# Work item
From the records that follow, give the number of lines that include the word "shown", with no further words.

# Difference listings

╔══

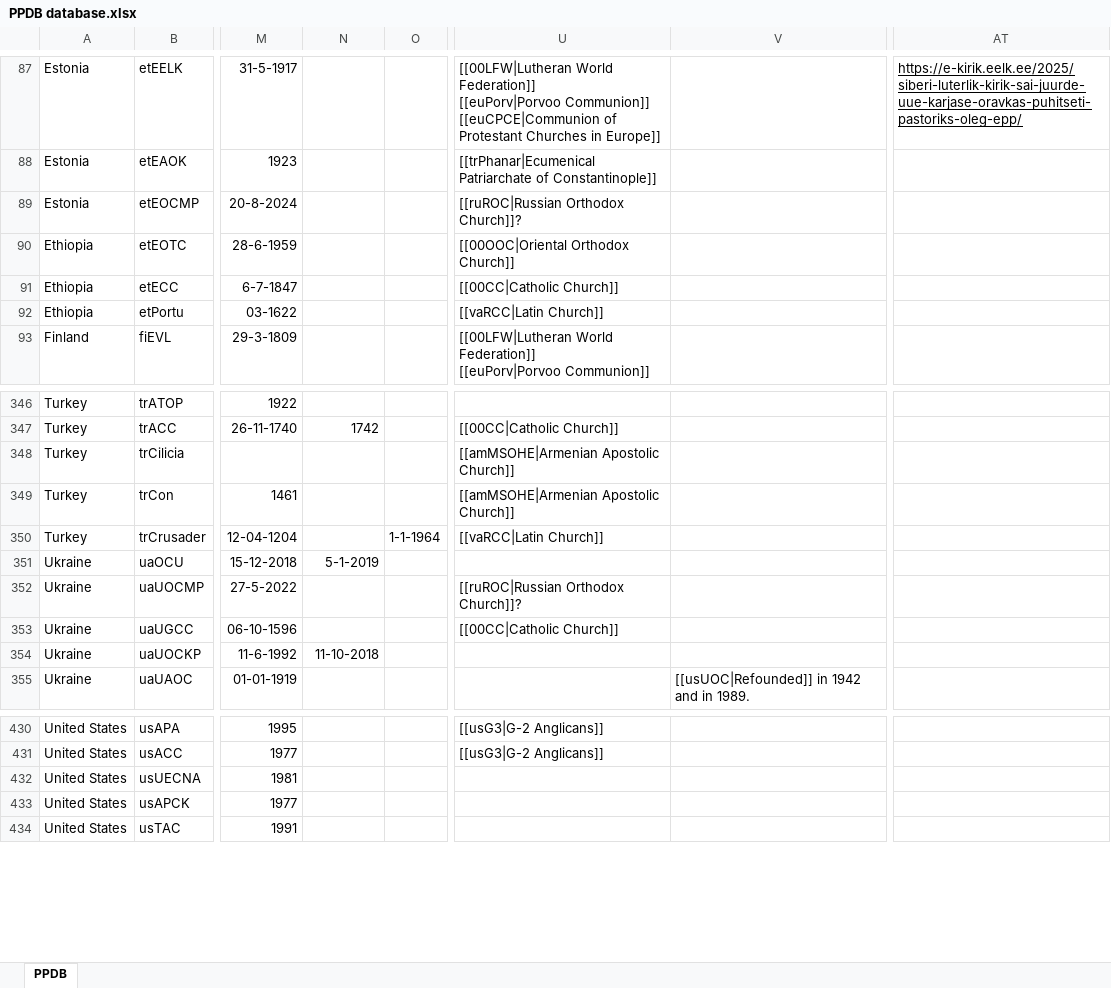
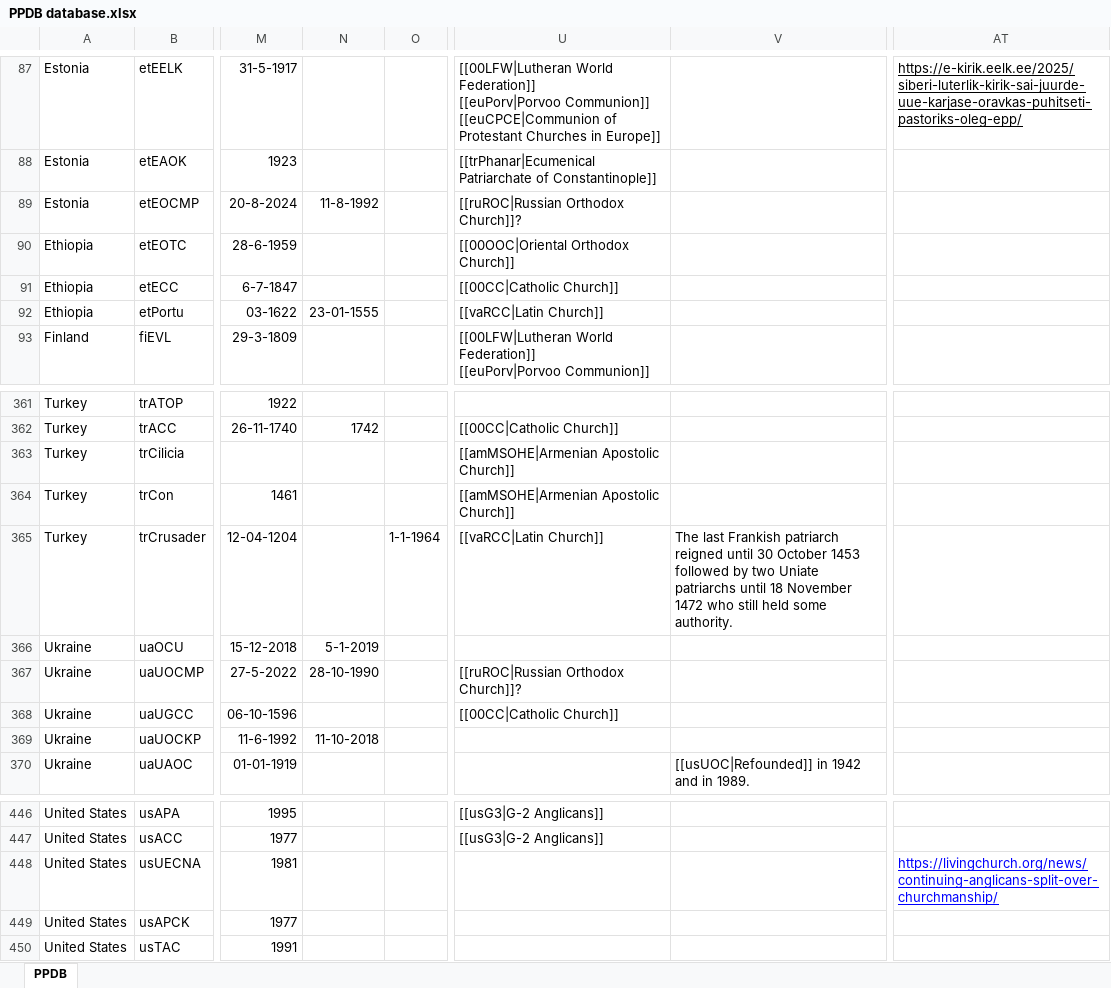
Before and after one commit to hok-brag/hok-brag.github.io, an Excel workbook: data/PPDB database.xlsx, sheet PPDB, drawn as a sheet; only a part is shown, gaps mark what is left out; values as stored, in another font and other column widths than the file's, no borders; charts and pictures not drawn; addresses are those after the commit; the diff covers the shown part only; the diff names each change by its address in the sheet, - before the commit and + after, or states it on an @@ line.

```diff
--- a/data/PPDB database.xlsx (sheet PPDB)
+++ b/data/PPDB database.xlsx (sheet PPDB)
-N89: (empty)
+N89: 11-8-1992
-N92: (empty)
+N92: 23-01-1555
-V365: (empty)
+V365: The last Frankish patriarch reigned until 30 October 1453 followed by two Uniate patriarchs until 18 November 1472 who still held some authority.
-N367: (empty)
+N367: 28-10-1990
-AT448: (empty)
+AT448: https://livingchurch.org/news/continuing-anglicans-split-over-churchmanship/
```
Also changed, not shown: 18 added rows, 2 removed rows and 19 edited cells elsewhere in this sheet.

╚══

# Result for this task
2